Temperature: 450°

Time: 30 minutes

Repeat: 3-4 times

I searched and searched for something definitive from Alton Brown, knowing that he appreciates the science of cooking. All I could find, however, was this 2000 chat transcript from the “Good Eats” fan page. The web lures me with the promise of some elusive video showing Alton Brown seasoning cast iron on a grill – I, however, cannot find it. If you can, would you send me the link? Thank you ever so much!

Source

Oil: a “small spoonful” of Crisco

Temperature: 350° F

Time: 1 hour

 

Source

Oil: “thin coat of vegetable oil”

Temperature: 400° F

Time: 30 minutes

Repeat? “Repeat this process several times to create a stronger ‘seasoning’ bond.”

Source

Oil: “Grab a little vegetable oil and wipe it around”

Temperature: Low, 250° F

Time: “literally, several hours…all day.”

My comment: I did notice that the seasoning on the skillet that Rachael showed as “done” appeared to be quite blotchy. If that skillet was seasoned using the method that Rachael showed, the blotchiness is undoubtedly a result of the overuse of oil shown in the video.

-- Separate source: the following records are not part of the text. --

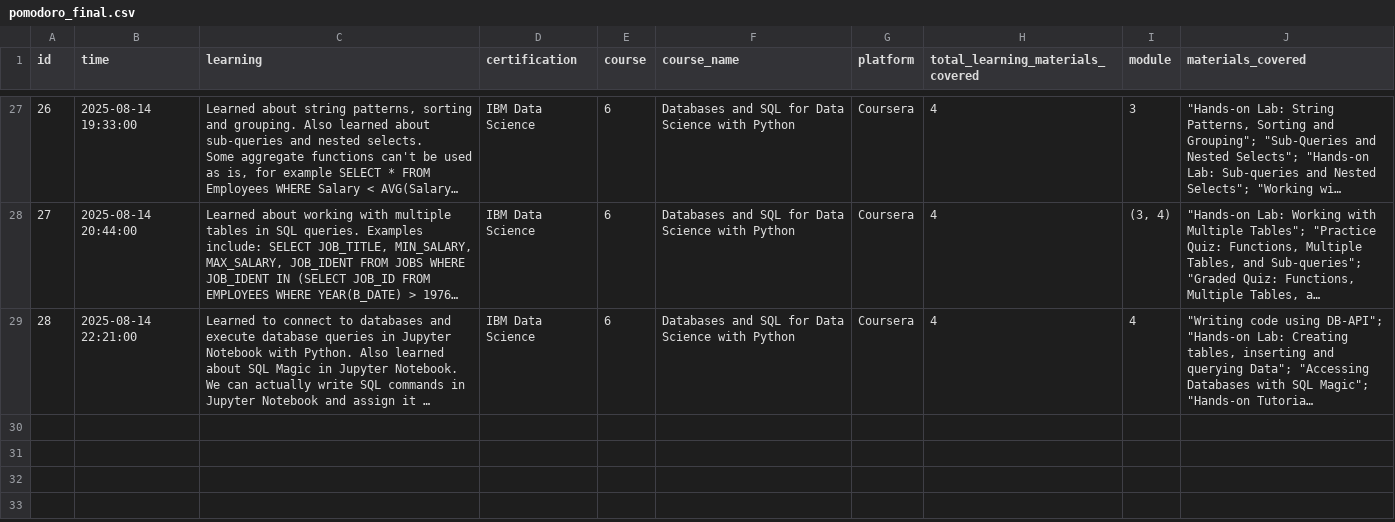
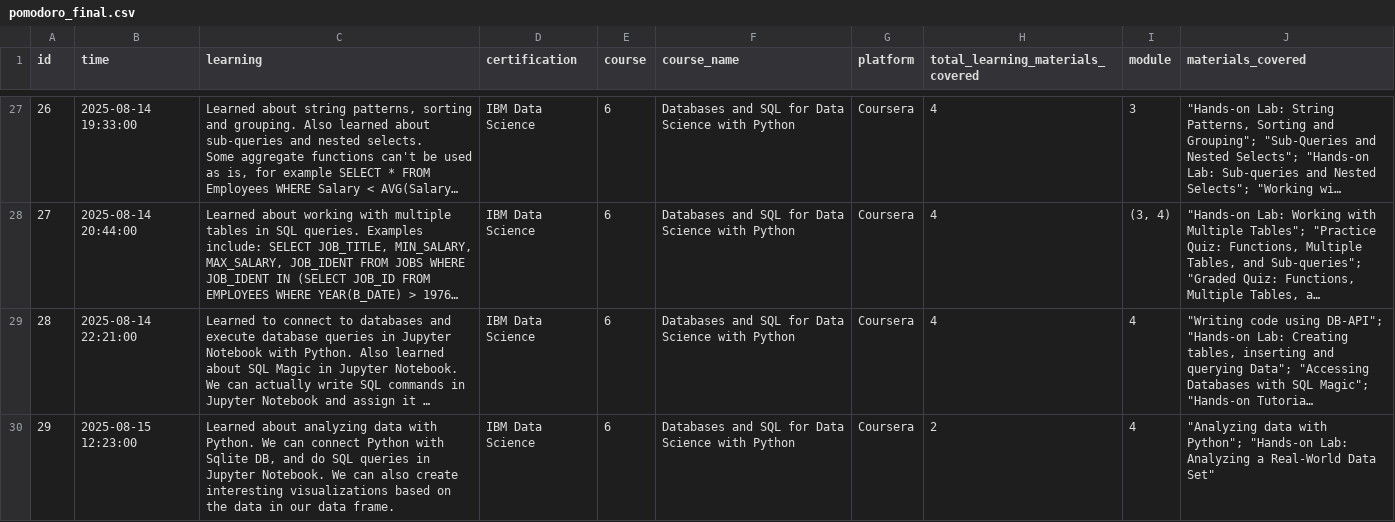
Before and after one commit to stanlys96/Jupyter-Notebook, a CSV file: pomodoro_final.csv, drawn as a sheet; only a part is shown, gaps mark what is left out; long unchanged cells end in …; the diff names each change by its address in the sheet, - before the commit and + after, or states it on an @@ line.

```diff
--- a/pomodoro_final.csv
+++ b/pomodoro_final.csv
+row 30: 29 | 2025-08-15 12:23:00 | Learned about analyzing data with Python. We can connect Python with Sqlite DB, and do SQL queries in Jupyter Notebook. We can also create interesting visualizations based on the data in our data frame. | IBM Data Science | 6 | Databases and SQL for Data Science with Python | Coursera | 2 | 4 | "Analyzing data with Python"; "Hands-on Lab: Analyzing a Real-World Data Set"
```
Also changed, not shown: 1 other file.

Source

Oil: canola

Temperature: 400° F

Time: 2 hours